| Assignment |
Go through the records below and copy out every line that contains the word "template".

[Before-and-after change records]
--- START ---

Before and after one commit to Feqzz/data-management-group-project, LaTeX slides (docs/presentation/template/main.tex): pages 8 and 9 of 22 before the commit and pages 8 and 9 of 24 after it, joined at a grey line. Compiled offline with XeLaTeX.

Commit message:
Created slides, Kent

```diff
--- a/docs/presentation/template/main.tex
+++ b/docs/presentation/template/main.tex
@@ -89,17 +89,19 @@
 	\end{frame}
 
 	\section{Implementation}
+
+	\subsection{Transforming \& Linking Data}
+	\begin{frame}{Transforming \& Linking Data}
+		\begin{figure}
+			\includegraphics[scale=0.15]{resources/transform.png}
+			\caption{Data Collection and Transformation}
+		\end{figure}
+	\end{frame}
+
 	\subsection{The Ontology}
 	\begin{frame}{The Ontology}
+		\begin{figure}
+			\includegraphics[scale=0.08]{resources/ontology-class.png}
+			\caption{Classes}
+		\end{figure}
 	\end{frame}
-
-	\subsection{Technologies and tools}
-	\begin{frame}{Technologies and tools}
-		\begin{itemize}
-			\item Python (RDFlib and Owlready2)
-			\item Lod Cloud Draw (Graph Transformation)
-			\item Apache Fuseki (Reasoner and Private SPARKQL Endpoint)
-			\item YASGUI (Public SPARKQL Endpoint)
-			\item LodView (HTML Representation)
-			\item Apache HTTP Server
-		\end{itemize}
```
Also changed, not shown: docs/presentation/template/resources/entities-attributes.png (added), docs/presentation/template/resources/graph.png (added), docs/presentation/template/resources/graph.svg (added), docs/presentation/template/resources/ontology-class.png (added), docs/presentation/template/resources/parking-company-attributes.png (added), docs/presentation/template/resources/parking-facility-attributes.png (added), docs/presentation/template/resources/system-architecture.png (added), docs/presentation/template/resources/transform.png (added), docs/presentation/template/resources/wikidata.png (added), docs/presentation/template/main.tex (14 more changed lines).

--- END ---

| Output for this exercise |
Before and after one commit to Feqzz/data-management-group-project, LaTeX slides (docs/presentation/template/main.tex): pages 8 and 9 of 22 before the commit and pages 8 and 9 of 24 after it, joined at a grey line. Compiled offline with XeLaTeX.
--- a/docs/presentation/template/main.tex
+++ b/docs/presentation/template/main.tex
Also changed, not shown: docs/presentation/template/resources/entities-attributes.png (added), docs/presentation/template/resources/graph.png (added), docs/presentation/template/resources/graph.svg (added), docs/presentation/template/resources/ontology-class.png (added), docs/presentation/template/resources/parking-company-attributes.png (added), docs/presentation/template/resources/parking-facility-attributes.png (added), docs/presentation/template/resources/system-architecture.png (added), docs/presentation/template/resources/transform.png (added), docs/presentation/template/resources/wikidata.png (added), docs/presentation/template/main.tex (14 more changed lines).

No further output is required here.